Some legal experts and defense lawyers said the judge's order, issued on Oct. 15 without public disclosure, underscored the gap between military commission procedures and traditional American rules that the accused has a right to a public trial and to confront the witnesses against him.

Defense lawyers say the order would hamper their ability to build an adequate defense because they cannot ask their client or anyone else about prosecution witnesses, making it difficult to test the veracity of testimony....Most witnesses in Mr. Khadr's case are expected to be military personnel who took part in a 2002 firefight in Afghanistan when an American special forces soldier, Sgt. First Class Christopher James Speer, 28, was fatally wounded. Mr. Khadr, who was 15 at the time, was badly injured."

We have been holding this man in a prison for over 5 years.

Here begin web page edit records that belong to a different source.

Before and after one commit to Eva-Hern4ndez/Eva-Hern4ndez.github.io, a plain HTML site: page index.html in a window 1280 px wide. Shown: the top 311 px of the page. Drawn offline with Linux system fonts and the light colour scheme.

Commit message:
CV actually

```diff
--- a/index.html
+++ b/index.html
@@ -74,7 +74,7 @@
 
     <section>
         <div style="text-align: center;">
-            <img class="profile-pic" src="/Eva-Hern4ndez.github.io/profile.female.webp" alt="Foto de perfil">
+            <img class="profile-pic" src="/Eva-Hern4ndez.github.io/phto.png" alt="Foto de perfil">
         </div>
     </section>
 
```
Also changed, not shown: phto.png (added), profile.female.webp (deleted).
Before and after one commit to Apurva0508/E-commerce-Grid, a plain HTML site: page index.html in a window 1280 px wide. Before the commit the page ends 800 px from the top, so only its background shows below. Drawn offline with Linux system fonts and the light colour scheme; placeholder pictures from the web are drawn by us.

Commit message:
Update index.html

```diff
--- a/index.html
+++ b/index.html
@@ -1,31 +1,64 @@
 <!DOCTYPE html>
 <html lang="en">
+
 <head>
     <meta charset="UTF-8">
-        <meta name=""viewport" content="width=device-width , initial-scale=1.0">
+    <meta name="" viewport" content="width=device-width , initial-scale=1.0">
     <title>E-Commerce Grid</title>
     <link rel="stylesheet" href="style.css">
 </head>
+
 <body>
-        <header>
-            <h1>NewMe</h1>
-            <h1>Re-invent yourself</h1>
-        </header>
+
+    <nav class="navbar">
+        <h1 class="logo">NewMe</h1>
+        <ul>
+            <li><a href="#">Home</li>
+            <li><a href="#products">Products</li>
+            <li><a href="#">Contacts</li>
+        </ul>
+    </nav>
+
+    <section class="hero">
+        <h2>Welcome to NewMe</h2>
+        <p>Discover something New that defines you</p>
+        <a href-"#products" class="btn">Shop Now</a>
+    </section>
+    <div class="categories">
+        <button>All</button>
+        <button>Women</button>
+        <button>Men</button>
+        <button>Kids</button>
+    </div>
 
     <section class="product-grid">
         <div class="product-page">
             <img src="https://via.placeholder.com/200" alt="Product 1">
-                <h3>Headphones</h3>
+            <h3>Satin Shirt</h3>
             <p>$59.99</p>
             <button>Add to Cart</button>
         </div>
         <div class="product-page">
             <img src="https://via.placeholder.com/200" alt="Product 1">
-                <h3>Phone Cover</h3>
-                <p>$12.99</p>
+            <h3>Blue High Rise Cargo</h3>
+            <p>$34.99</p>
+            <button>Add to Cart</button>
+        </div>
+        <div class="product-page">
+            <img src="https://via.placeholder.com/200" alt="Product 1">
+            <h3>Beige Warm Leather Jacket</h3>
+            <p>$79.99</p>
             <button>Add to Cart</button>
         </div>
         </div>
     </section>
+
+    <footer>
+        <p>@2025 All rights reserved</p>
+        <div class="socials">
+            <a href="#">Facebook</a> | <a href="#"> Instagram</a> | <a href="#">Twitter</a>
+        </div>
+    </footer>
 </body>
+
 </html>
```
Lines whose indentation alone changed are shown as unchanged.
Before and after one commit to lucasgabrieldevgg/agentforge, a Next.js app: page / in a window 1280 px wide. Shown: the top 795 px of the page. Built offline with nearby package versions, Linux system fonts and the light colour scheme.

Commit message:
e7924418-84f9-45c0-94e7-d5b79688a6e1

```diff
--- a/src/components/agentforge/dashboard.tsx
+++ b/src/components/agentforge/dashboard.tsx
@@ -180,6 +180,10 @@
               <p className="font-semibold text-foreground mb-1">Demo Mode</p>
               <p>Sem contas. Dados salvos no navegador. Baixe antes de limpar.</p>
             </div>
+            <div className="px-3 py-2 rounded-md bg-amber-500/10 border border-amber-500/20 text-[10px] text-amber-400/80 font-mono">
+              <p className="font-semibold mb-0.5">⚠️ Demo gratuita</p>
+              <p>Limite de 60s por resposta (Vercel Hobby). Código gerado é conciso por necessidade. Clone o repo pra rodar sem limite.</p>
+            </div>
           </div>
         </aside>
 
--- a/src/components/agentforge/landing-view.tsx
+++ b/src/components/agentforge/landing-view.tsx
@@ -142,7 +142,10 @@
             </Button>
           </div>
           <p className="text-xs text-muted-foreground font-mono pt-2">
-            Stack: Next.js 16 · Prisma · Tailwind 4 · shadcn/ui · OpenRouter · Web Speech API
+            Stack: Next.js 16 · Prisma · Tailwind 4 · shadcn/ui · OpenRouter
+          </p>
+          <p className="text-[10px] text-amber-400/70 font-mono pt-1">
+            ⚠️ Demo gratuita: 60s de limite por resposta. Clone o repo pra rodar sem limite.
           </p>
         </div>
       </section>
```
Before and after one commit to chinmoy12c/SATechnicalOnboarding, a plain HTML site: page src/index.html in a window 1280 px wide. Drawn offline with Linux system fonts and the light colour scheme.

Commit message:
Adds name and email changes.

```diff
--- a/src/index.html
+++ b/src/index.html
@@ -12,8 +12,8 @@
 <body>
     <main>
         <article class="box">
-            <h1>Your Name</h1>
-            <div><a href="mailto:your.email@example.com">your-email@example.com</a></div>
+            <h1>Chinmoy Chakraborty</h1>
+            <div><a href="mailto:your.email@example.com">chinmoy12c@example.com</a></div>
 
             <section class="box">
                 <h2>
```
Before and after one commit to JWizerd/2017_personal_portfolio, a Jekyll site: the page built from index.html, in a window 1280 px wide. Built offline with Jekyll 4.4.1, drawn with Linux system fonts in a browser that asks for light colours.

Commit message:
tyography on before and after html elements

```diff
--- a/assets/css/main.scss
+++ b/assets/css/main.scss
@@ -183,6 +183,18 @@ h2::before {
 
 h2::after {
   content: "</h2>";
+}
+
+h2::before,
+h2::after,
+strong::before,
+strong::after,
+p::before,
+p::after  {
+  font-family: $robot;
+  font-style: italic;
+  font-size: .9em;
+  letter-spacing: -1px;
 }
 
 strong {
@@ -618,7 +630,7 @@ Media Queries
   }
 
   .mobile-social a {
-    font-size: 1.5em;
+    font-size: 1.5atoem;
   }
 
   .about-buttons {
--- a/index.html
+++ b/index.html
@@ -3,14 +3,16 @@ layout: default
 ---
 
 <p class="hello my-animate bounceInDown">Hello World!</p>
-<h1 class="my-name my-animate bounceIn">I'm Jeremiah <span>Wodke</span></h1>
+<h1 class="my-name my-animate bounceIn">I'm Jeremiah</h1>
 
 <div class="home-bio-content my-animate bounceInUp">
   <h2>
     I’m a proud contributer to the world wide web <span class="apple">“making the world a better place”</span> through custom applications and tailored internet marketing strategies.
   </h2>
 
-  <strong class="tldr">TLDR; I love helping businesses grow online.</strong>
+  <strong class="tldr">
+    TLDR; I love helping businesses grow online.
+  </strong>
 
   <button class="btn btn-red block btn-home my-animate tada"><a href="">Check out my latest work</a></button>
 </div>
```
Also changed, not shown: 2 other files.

The issue of his killing "one of our soldiers" during a time when we were trying to kill him and others is to me no different then our wars against Germany and Japan when their soldiers wore uniforms and tried to kill our soldiers.

The "premise" that we were at the time that this "crime" took place "the defined good guys" and anyone opposing us the "defined bad guys" escapes me.

And please PLEASE, do not say anything about 9/11.

I am not now, nor have I ever been a member of the Communist Party. I would hope that if I am ever arrested for anything including the type of event at issue that I will have the right to face my accuser as well as all witnesses.

When for even one moment you can mention our administration in the same breath with Venezuela, Afghanistan, or Russia, you can expect that we are in "deep stuff" and I expect that the stuff is not ice cream.

Bring back Edward R Murrow and have him produce, narrate, and air a television documentary about this "situation" for prime time on the CBS Television Network.

If our government can read my mail, email, listen to my phone calls, and do other stuff that I am unaware of AND try this man in this way, how long will it take for them to do it to you and me?

Bring back reasonableness.

Bring back fairness.

Bring back the Constitution. I know that it out there somewhere and perhaps the next President can find it.

Norman Horowitz